Foot and mouth disease (FMD), Rift Valley fever, trichomonosis, Asiatic red water, cryptosporidiosis, E. coli, snotsiekte, rabies, fear of East Coast fever, sheep scab, ram's disease, listeriosis, tuberculosis, African swine fever, bird flu are a few important diseases that the red meat industry were confronted with during the last year or two.

A lot of farmers are not doing what they should, like identifying their animals, controlling movement, vaccinating their animals and demanding vendor declarations when buying animals - buyer beware! As was recently experienced, an auction could be the most dangerous place to buy animals if biosecurity measures are not heeded.

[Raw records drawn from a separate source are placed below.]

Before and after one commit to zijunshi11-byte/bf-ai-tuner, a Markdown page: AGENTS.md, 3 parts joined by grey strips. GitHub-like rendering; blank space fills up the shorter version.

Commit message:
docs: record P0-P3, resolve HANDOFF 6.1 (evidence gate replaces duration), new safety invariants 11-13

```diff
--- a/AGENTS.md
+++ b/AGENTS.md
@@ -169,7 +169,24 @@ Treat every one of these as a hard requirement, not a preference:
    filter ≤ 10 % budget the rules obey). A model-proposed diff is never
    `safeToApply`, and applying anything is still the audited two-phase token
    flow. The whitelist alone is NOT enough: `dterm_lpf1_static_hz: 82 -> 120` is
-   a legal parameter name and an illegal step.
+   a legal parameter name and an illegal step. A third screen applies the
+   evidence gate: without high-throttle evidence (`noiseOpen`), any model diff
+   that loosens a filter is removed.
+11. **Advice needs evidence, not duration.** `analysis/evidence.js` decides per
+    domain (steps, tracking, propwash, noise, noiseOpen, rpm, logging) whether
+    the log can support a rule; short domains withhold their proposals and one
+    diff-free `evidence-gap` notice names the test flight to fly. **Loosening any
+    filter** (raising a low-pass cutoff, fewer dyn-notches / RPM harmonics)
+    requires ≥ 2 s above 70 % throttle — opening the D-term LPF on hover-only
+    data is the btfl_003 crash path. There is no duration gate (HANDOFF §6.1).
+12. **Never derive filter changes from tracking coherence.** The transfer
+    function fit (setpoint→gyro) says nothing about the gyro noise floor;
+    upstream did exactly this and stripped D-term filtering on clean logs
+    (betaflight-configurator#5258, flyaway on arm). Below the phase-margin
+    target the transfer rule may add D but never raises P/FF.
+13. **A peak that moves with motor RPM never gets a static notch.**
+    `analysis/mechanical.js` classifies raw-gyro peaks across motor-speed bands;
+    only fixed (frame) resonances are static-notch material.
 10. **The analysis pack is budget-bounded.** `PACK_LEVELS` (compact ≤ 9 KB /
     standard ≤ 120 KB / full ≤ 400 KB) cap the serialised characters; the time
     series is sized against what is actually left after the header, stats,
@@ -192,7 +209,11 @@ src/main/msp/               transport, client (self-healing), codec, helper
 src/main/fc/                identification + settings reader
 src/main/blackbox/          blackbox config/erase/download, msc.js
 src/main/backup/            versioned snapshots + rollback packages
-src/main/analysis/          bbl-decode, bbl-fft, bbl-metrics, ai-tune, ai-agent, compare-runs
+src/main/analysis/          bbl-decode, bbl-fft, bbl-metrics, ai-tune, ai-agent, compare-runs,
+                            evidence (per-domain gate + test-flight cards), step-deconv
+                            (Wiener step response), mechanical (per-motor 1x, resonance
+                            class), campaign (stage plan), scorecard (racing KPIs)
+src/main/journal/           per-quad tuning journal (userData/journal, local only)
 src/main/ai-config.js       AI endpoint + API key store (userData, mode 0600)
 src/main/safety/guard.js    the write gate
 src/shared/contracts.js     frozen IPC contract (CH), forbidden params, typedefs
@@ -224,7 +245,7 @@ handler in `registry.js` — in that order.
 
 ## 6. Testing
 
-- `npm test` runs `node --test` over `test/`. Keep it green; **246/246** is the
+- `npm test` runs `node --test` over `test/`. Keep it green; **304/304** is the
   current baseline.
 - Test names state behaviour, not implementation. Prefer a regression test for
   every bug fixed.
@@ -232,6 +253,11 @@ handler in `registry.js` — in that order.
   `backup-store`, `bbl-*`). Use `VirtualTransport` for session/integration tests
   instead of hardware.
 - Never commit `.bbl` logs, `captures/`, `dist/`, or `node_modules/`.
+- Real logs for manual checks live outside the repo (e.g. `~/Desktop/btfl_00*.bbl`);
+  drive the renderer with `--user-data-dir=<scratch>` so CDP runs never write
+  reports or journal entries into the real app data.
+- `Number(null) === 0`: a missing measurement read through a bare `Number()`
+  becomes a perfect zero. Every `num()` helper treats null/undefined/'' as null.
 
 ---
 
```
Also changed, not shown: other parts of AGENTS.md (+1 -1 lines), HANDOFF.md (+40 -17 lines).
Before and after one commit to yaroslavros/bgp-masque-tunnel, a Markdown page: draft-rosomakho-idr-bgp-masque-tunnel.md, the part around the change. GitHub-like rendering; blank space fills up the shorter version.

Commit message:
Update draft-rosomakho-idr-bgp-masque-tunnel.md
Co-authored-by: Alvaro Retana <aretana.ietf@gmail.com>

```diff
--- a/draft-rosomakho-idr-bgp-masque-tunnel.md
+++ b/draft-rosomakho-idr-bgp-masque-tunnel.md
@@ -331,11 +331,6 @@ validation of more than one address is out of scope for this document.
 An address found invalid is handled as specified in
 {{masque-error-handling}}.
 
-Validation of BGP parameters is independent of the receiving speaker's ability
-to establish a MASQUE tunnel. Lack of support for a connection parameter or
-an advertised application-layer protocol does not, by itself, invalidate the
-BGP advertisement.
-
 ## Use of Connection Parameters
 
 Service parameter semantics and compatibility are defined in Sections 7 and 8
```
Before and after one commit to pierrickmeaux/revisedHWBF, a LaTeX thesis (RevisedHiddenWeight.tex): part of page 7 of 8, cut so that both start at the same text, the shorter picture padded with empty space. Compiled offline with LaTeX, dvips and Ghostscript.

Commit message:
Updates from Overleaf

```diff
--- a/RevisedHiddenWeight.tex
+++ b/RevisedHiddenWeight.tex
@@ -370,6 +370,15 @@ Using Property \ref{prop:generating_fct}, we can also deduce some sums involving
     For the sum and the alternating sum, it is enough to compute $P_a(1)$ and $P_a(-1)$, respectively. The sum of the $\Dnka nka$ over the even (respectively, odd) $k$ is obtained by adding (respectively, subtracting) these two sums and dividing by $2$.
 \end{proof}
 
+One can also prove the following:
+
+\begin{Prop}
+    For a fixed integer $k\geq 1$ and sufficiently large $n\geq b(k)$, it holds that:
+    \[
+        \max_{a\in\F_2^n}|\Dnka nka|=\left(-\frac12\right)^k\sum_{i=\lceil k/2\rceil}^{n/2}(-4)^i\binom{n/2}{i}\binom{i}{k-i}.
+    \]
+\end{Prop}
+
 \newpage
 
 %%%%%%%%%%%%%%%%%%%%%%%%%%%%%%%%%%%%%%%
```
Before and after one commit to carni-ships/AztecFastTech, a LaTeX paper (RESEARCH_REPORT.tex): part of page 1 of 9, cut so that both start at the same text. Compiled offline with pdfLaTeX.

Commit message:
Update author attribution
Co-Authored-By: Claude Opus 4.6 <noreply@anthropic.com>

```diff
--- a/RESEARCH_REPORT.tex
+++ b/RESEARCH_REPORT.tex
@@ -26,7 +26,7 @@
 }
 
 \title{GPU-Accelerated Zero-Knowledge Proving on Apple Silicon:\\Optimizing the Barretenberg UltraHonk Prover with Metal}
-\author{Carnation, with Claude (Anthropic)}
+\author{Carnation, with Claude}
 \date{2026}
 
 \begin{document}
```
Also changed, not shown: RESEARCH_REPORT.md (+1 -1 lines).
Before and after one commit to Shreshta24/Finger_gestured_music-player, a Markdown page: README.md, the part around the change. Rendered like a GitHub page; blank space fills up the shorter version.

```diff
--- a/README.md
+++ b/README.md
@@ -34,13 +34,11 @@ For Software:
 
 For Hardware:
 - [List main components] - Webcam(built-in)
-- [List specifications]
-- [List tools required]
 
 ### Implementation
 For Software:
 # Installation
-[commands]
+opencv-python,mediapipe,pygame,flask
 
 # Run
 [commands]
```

All animals should be branded with a registered brand mark and or tattoo, health certificates in place and seller's home address (not post box number), should be available.

Take note that FMD, bovine brucellosis, tuberculosis, Johne's disease, trichomonosis, vibriosis, sheep scab (to name a few diseases) and parasites resistant to certain anti-parasitics are herd and flock diseases. Contact your veterinarian to assess your risk bringing in animals onto your farming unit. As an additional precaution, quarantine animals for at least 28 days.

The main goal now should be to get a Livestock Identification and Traceability System (LITS) in place. This will enable the industry to establish certain disease-free compartments and help to contain an outbreak within a short time period. In unity lies our strength - join your producer organisation!

What to do to be prepared for future outbreaks.

Follow these biosecurity guidelines:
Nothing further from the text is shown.